* _TASK_:
Pick out each line of the records in which the word "rgba" appears.

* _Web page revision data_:
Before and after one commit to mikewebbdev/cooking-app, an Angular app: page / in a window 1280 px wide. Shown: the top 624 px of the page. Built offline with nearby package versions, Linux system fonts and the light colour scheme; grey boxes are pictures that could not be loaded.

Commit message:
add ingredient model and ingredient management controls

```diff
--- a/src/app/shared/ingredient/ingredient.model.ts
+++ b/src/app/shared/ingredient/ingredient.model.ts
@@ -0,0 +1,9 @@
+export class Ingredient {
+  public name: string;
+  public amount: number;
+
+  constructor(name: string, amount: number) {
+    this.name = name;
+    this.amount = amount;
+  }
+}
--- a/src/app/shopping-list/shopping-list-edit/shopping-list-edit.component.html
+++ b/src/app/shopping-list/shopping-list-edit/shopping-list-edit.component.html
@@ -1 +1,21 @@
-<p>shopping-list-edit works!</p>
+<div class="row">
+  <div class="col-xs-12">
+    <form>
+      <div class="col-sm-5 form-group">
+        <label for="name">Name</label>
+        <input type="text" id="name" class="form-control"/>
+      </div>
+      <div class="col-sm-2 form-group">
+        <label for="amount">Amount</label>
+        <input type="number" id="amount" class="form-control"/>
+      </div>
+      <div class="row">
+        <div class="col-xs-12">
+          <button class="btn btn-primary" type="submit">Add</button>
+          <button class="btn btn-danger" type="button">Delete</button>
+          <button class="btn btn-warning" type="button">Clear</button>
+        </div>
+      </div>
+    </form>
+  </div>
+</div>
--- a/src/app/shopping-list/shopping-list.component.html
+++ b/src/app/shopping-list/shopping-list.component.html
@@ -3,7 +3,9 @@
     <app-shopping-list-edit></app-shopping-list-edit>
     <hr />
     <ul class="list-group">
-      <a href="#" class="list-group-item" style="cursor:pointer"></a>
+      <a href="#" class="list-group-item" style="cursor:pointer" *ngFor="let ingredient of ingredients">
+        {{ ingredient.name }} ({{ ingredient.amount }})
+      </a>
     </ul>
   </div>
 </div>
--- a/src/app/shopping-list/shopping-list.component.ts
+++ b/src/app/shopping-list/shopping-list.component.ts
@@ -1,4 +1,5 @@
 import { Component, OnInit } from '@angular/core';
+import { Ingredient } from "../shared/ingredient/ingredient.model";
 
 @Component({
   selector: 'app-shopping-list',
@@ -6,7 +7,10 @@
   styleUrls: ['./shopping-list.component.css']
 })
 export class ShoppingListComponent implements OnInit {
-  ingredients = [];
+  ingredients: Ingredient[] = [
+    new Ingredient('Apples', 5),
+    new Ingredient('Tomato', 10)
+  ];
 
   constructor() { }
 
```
...
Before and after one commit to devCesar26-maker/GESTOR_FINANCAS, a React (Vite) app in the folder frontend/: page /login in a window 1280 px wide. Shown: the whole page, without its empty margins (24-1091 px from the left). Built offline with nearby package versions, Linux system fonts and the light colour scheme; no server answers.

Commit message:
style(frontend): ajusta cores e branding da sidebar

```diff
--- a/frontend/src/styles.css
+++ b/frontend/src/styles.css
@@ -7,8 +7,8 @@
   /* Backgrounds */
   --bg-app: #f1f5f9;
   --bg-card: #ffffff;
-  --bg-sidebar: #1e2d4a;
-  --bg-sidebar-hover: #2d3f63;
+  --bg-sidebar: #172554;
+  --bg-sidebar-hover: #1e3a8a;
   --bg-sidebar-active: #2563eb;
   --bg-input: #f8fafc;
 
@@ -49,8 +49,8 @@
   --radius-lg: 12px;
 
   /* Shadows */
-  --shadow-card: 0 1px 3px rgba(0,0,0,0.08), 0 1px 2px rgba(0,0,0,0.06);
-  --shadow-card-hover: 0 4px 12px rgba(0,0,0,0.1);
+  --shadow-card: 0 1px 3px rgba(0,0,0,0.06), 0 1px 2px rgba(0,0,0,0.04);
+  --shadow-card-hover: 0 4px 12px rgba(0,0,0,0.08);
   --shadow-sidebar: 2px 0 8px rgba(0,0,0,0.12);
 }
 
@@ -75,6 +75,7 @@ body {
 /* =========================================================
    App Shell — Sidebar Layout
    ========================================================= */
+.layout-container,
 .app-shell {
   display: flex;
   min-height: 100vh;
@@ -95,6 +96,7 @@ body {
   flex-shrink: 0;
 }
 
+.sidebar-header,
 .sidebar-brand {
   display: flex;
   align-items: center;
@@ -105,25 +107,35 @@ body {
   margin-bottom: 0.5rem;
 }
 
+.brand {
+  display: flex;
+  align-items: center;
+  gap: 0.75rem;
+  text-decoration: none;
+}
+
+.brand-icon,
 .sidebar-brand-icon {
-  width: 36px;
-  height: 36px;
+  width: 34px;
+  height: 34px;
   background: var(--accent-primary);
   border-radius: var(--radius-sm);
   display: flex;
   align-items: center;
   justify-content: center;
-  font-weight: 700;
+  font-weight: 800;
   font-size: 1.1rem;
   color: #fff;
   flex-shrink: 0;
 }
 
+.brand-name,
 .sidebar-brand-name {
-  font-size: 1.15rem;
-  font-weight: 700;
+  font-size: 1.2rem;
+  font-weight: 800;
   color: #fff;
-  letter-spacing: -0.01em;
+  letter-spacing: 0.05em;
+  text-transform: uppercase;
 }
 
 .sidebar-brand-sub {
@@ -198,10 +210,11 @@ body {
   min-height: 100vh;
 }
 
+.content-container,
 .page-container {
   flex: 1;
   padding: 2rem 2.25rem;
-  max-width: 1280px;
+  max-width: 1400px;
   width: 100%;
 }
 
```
==
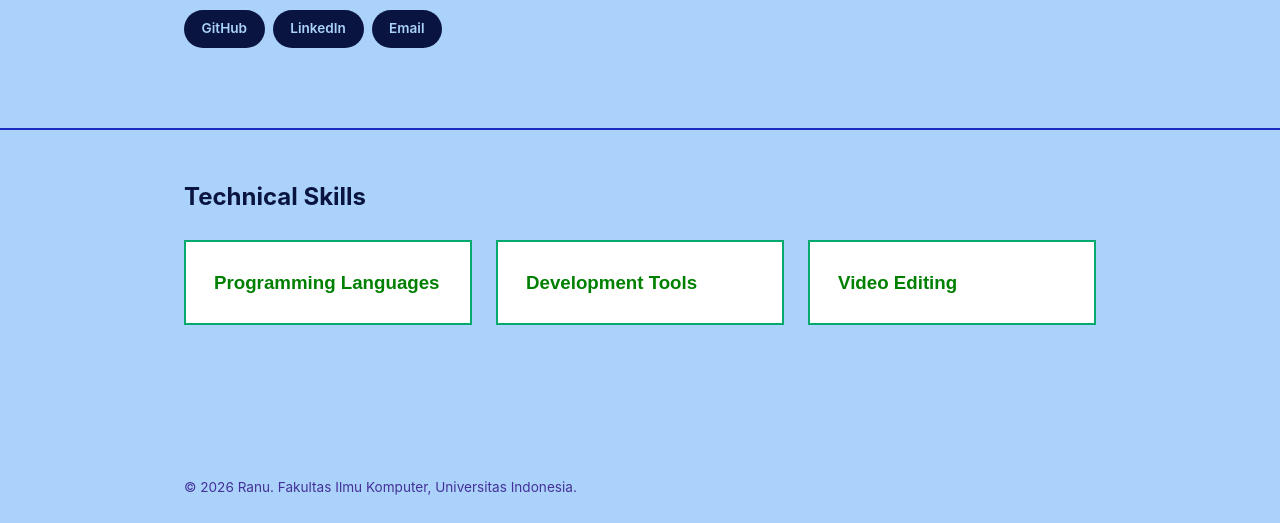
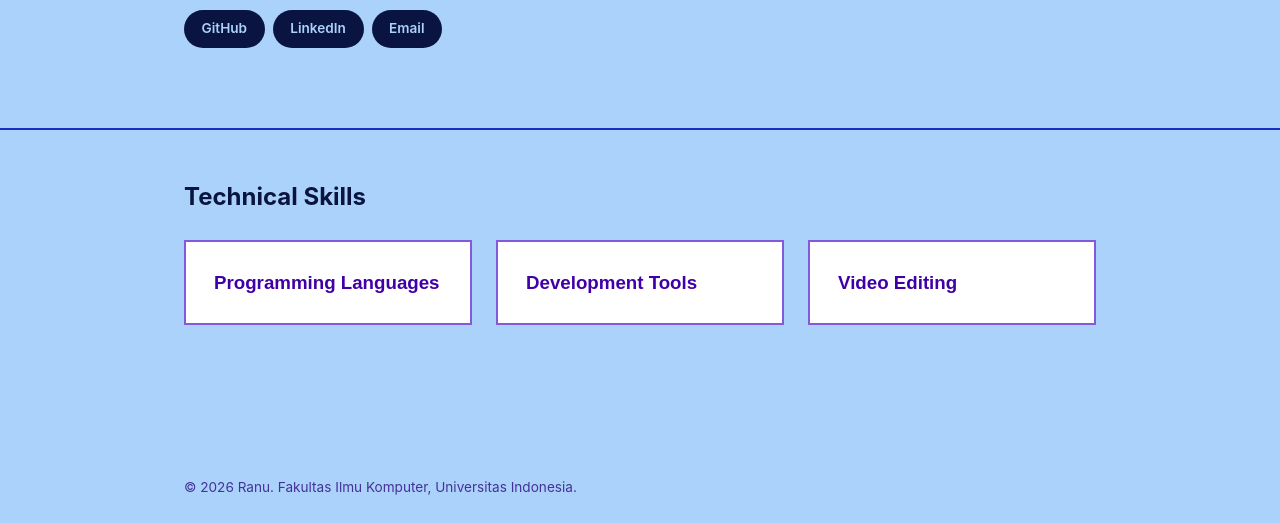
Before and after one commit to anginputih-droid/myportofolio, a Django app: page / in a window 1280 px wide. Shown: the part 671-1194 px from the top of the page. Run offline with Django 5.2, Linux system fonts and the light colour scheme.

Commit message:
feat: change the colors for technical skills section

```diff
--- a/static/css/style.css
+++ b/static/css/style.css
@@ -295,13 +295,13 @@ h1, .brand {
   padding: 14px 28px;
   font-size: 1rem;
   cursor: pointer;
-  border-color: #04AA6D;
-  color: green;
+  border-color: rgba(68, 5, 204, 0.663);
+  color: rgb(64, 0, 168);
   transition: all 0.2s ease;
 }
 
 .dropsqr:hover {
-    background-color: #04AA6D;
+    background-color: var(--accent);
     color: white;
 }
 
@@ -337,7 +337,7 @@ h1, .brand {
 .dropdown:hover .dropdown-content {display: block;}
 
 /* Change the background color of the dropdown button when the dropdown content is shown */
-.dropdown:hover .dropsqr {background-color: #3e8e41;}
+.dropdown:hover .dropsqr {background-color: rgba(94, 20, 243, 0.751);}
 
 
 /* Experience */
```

* _RESPONSE FOR THIS EXERCISE_:
-  --shadow-card: 0 1px 3px rgba(0,0,0,0.08), 0 1px 2px rgba(0,0,0,0.06);
-  --shadow-card-hover: 0 4px 12px rgba(0,0,0,0.1);
+  --shadow-card: 0 1px 3px rgba(0,0,0,0.06), 0 1px 2px rgba(0,0,0,0.04);
+  --shadow-card-hover: 0 4px 12px rgba(0,0,0,0.08);
   --shadow-sidebar: 2px 0 8px rgba(0,0,0,0.12);
+  border-color: rgba(68, 5, 204, 0.663);
+.dropdown:hover .dropsqr {background-color: rgba(94, 20, 243, 0.751);}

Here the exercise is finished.